So, how to start? While it’s becoming easier to get the basic things you need to record at home, for the highest quality it’s best to book a professional studio. You’ll find at a professional music recording studio you’ll save a lot of time by having skilled pros at hand who know what they’re doing and how to do it.
6 Steps to Recording in a Studio
Before you book a studio time, you will want to make sure your project is ready for the studio. Because most studios charge on a timely basis, the faster you can record your music, the cheaper it will be.
The parts of a recording studio project involve much more than simply convening to record your music in a room. Before you step into the studio you need to understand the main things that are time-tested, industry standard steps involved in making a recording project successful.
Let’s take a quick look at each step to get you familiar with the recording process so you know what to expect.
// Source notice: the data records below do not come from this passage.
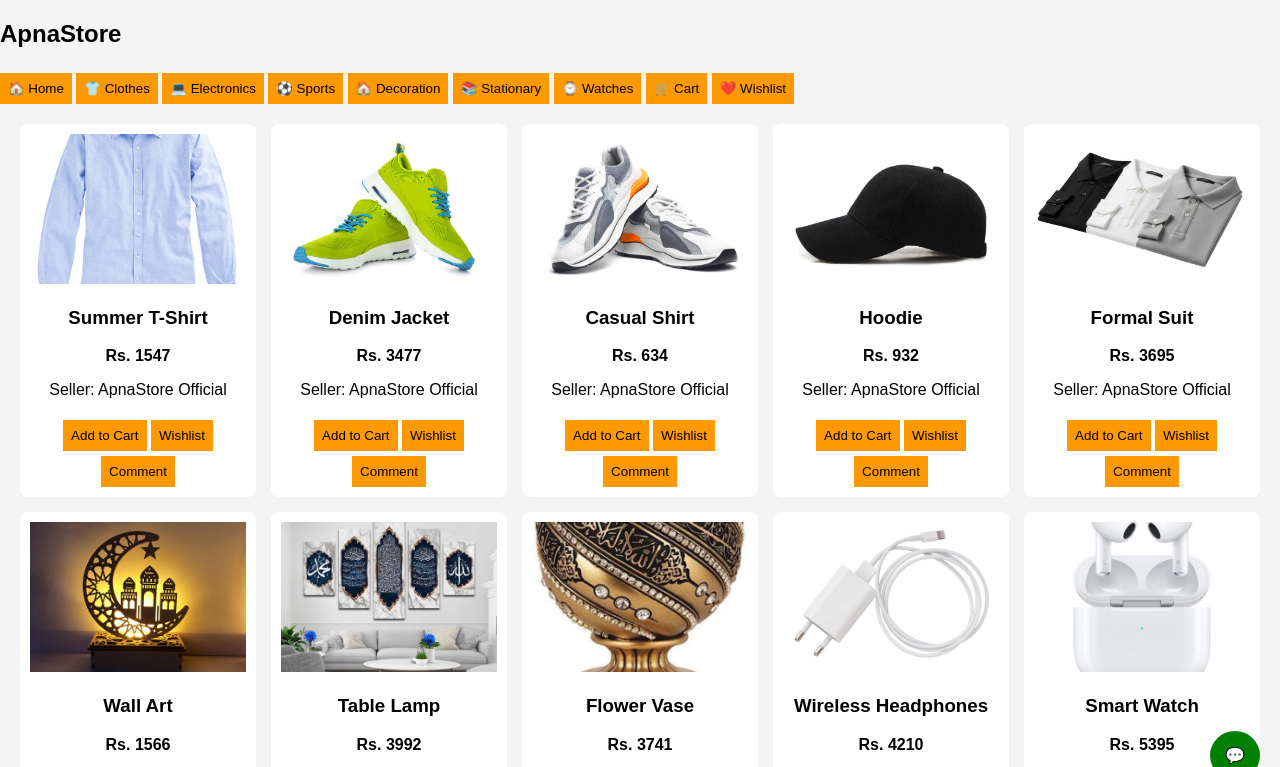
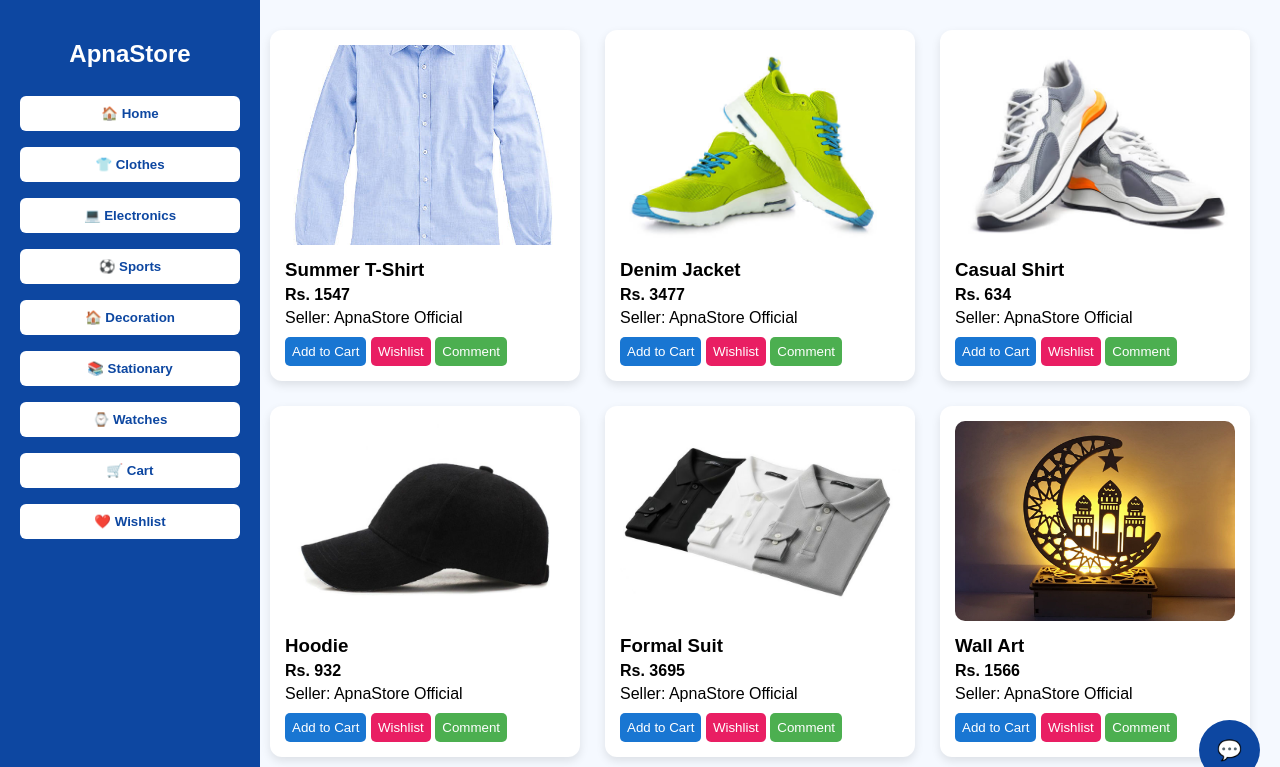
Before and after one commit to muhammadshoaibkiani4/Website, a plain HTML site: page index.html in a window 1280 px wide. Shown: the top 767 px of the page. Drawn offline with Linux system fonts and the light colour scheme.

Commit message:
Update style.css

```diff
--- a/style.css
+++ b/style.css
@@ -1,59 +1,124 @@
 body {
-  font-family: Arial;
   margin: 0;
-  background: #f4f4f4;
+  font-family: Arial, sans-serif;
+  background: #f5f9ff;
 }
 
-header {
-  background: #ff9900;
-  padding: 15px;
-  text-align: center;
-  color: white;
+.container {
+  display: flex;
 }
 
-nav button {
-  margin: 5px;
-  padding: 8px 12px;
+/* Sidebar */
+.sidebar {
+  width: 220px;
+  background: #0d47a1;
+  color: white;
+  height: 100vh;
+  padding: 20px;
+  position: fixed;
+}
+
+.sidebar h2 {
+  text-align: center;
+}
+
+.sidebar button {
+  width: 100%;
+  margin: 8px 0;
+  padding: 10px;
   border: none;
   background: white;
+  color: #0d47a1;
+  font-weight: bold;
   cursor: pointer;
+  transition: 0.3s;
+  border-radius: 6px;
+}
+
+.sidebar button:hover {
+  background: #bbdefb;
+}
+
+/* Main */
+main {
+  margin-left: 240px;
+  padding: 30px;
+  width: 100%;
 }
 
 #products {
   display: grid;
-  grid-template-columns: repeat(auto-fill, minmax(200px, 1fr));
-  gap: 15px;
-  padding: 20px;
+  grid-template-columns: repeat(auto-fill, minmax(260px, 1fr));
+  gap: 25px;
 }
 
+/* Product Card */
 .product {
   background: white;
-  padding: 10px;
-  border-radius: 8px;
-  text-align: center;
+  padding: 15px;
+  border-radius: 12px;
+  box-shadow: 0 4px 10px rgba(0,0,0,0.1);
+  transition: 0.4s;
+  cursor: pointer;
+}
+
+.product:hover {
+  transform: scale(1.05);
+  box-shadow: 0 8px 20px rgba(13,71,161,0.4);
 }
 
 .product img {
   width: 100%;
-  height: 150px;
+  height: 200px;
   object-fit: cover;
+  border-radius: 10px;
 }
 
-button {
-  background: #ff9900;
-  border: none;
-  padding: 8px;
-  cursor: pointer;
-  margin-top: 5px;
+.product h3 {
+  margin: 10px 0 5px;
 }
 
+.product p {
+  margin: 5px 0;
+}
+
+.product button {
+  margin-top: 5px;
+  padding: 7px;
+  border: none;
+  border-radius: 5px;
+  cursor: pointer;
+  transition: 0.3s;
+}
+
+.add {
+  background: #1976d2;
+  color: white;
+}
+
+.wishlist {
+  background: #e91e63;
+  color: white;
+}
+
+.comment {
+  background: #4caf50;
+  color: white;
+}
+
+.product button:hover {
+  opacity: 0.8;
+}
+
+/* Chatbot */
 .chatbot-btn {
   position: fixed;
   bottom: 20px;
   right: 20px;
-  background: green;
+  background: #0d47a1;
   color: white;
-  padding: 15px;
+  padding: 18px;
   border-radius: 50%;
   text-decoration: none;
+  font-size: 20px;
 }
```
Once you’ve got some songs written and rehearsed, either solo or with a band, the next step is to get those songs recorded. The first thing to do in pre-production is to decide the scope of the project. What are you aiming to do with this music? Will it be a traditional three-song demo to send to labels and/or venues or will it be a full, independently released album? The answers to questions like these will influence what studio you choose.
- Select a Studio
Once you’ve selected a studio, you’ll want to open up a discussion with the studio manager or engineer to be sure that the studio can meet your needs in terms of gear and facilities. Be specific – the worst thing that can happen is that unexpected obstacles prevent your project from being completed.
- Tracking and Layering
Once you’ve set all your dates during the initial first production, you’ll need to meet at the studio with any other musicians who might be involved in order to track the instruments. Tracking can be the most time consuming and challenging part of the recording effort, for most artists. For many bands, this is a process layering each individual instrument into the recording one at a time. For solo artists tracking maybe a one or two time around effort.
The final mix is critical to creating a pleasant listening experience for your audience. This work is best left to a seasoned mix engineer. The idea of mixing is to present the song in the best possible light, and it’s a delicate step in the recording process.
Mastering puts the final sheen on a recording, and there’s an art and science to it, perhaps more so than another step in the recording process. Because it has such a dramatic effect on the listening experience, you shouldn’t plan to skimp on the mastering phase.
- Packaging and Delivery
Finally, the must-have final step that completes your studio journey. Packaging your music means getting it to a deliverable state. This includes printing of CDs and CD covers, press kits, and encoding mp3s. Since online pages and social media are such an essential part of how listeners get music, you will want to make sure your recording is available on those sites.